  2. Scrambled egg Friday — The first week I watched my grandchildren this school year, my grandson asked for scrambled eggs for breakfast – on Friday. We have enjoyed scrambled eggs each Friday since.  It is another one of “our things!”  And the children love to help prepare the breakfast and clean it up.  Between scrambled egg Friday and the library, Friday mornings are taken care of!

One other activity that keeps us working and playing together is an activity I came across while doing research for the original list.  It was at the top of our list last year and continues there this year:

  1. Masking tape race track — This was number 27 on the list. Here is the link for the original post:         http://www.themotherhuddle.com/masking-tape-race-track/.  Last Masking Tape Trackyear we created a “masking tape” town while three of my long-distance grandchildren were here visiting for a week.  With five children, ages eight through one, in my care, I needed things to keep their interest.   Our town became the center of much of our activity for two days.  The three children who were visiting enjoyed it so much they continued to make their own versions after returning home.  And this year it is not uncommon for my grandson to ask if we can get out the masking tape and make a road.

Spending time with your grandchildren does not have to cost a lot or require a great deal of materials.  What they need is time with us!

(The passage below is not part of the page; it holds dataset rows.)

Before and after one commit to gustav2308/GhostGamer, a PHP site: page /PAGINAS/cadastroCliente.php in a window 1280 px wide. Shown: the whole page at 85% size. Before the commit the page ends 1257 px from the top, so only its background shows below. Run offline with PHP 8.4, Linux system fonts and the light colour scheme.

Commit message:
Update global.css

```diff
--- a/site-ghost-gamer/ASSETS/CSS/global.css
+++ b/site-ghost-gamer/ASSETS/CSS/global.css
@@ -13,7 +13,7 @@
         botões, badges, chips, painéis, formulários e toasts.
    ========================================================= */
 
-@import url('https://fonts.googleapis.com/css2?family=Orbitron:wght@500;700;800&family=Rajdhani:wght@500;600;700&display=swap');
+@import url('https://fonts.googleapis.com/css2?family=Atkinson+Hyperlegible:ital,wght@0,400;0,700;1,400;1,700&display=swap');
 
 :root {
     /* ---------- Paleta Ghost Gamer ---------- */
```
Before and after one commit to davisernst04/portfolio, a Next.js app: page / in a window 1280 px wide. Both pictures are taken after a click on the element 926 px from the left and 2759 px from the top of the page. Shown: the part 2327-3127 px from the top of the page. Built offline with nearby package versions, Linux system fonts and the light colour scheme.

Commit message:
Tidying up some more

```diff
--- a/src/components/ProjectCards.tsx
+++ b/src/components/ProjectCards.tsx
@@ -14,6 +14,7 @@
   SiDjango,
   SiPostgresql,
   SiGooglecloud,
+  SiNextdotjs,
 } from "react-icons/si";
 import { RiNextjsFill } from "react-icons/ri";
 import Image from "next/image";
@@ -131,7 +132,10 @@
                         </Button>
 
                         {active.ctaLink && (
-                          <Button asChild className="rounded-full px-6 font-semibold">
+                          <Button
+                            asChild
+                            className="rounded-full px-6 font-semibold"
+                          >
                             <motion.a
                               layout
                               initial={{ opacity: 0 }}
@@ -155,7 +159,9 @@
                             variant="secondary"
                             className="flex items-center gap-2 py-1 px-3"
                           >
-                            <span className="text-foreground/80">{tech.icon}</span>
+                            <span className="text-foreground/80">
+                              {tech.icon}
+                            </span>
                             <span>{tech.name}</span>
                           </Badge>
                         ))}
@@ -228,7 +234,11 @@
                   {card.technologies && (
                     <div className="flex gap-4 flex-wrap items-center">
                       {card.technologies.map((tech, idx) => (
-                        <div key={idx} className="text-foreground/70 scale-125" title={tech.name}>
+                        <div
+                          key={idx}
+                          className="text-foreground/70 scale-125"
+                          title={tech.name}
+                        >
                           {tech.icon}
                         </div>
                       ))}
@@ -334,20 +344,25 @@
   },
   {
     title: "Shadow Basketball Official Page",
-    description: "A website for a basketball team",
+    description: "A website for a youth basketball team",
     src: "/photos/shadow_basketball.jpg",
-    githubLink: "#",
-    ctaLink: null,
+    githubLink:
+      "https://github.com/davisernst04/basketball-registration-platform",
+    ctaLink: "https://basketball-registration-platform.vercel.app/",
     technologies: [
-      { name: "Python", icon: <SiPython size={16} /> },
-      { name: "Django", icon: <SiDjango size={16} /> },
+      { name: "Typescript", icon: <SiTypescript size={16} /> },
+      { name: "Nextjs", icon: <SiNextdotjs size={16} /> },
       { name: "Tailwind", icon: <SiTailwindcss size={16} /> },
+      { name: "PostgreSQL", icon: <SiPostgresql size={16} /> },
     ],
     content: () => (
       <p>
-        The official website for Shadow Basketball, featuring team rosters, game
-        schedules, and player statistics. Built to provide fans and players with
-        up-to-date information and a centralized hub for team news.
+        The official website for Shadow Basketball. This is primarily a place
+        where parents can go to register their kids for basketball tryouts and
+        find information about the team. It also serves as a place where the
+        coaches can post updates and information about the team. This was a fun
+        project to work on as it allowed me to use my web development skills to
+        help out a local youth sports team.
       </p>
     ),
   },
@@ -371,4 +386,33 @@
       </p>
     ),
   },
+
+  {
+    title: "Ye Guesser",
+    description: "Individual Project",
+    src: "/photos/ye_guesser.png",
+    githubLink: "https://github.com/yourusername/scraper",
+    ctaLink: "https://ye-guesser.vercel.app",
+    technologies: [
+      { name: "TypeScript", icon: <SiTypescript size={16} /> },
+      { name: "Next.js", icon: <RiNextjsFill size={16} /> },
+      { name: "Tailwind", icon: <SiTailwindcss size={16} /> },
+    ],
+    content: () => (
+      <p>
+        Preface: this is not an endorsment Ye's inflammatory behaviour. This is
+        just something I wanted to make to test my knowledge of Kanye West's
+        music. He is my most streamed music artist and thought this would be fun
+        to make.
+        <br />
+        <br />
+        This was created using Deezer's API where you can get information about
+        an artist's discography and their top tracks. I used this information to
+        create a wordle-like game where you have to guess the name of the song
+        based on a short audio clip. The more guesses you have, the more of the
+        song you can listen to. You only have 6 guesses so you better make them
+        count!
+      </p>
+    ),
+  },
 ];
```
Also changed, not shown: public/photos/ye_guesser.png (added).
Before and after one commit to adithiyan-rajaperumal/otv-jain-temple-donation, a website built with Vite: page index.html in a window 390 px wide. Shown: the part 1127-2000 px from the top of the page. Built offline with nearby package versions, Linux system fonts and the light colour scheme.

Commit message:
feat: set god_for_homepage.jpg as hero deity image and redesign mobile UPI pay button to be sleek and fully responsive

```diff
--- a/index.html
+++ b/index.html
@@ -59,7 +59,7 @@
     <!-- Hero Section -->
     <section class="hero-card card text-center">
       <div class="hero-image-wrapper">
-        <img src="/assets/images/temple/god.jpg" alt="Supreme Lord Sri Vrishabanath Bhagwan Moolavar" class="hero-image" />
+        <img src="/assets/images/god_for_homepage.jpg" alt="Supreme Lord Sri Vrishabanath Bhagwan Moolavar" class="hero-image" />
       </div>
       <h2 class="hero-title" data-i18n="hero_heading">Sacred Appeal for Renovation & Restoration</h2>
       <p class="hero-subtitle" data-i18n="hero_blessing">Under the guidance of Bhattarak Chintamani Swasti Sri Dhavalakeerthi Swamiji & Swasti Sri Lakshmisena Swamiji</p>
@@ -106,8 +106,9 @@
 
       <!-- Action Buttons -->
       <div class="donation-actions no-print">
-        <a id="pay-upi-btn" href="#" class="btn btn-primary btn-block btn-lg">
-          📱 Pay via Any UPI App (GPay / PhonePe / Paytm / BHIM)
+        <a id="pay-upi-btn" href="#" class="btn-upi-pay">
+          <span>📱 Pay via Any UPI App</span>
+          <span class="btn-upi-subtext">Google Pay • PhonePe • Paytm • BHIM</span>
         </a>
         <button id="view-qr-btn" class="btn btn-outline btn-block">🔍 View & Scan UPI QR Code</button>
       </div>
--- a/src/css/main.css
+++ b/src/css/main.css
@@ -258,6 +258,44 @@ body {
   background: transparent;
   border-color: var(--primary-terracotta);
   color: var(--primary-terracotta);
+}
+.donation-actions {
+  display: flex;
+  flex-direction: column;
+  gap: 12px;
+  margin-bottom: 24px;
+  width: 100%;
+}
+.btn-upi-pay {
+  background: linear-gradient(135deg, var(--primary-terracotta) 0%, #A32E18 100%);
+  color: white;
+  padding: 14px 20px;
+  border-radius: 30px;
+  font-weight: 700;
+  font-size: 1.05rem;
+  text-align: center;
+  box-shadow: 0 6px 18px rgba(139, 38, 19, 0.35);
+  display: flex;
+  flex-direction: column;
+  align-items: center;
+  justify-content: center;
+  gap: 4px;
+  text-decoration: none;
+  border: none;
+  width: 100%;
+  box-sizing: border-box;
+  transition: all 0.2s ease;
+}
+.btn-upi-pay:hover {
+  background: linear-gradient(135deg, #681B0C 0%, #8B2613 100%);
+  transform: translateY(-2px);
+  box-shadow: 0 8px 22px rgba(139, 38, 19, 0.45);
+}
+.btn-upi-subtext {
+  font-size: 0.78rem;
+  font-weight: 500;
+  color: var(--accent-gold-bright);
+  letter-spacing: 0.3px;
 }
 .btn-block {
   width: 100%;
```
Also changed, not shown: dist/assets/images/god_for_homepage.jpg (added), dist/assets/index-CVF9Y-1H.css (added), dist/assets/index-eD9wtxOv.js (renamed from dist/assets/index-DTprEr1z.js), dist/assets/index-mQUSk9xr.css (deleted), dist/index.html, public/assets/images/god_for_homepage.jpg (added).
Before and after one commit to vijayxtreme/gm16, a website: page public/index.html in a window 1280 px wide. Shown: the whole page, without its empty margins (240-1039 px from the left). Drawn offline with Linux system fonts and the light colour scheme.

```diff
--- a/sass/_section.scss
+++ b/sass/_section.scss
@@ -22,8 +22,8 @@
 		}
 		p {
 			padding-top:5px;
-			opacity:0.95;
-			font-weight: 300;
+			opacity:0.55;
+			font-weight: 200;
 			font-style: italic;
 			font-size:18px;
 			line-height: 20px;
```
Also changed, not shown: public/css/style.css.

If you have an activity or two that you are enjoying with your grandchildren this winter, please share it with us in the comments below.  We would love to hear from you!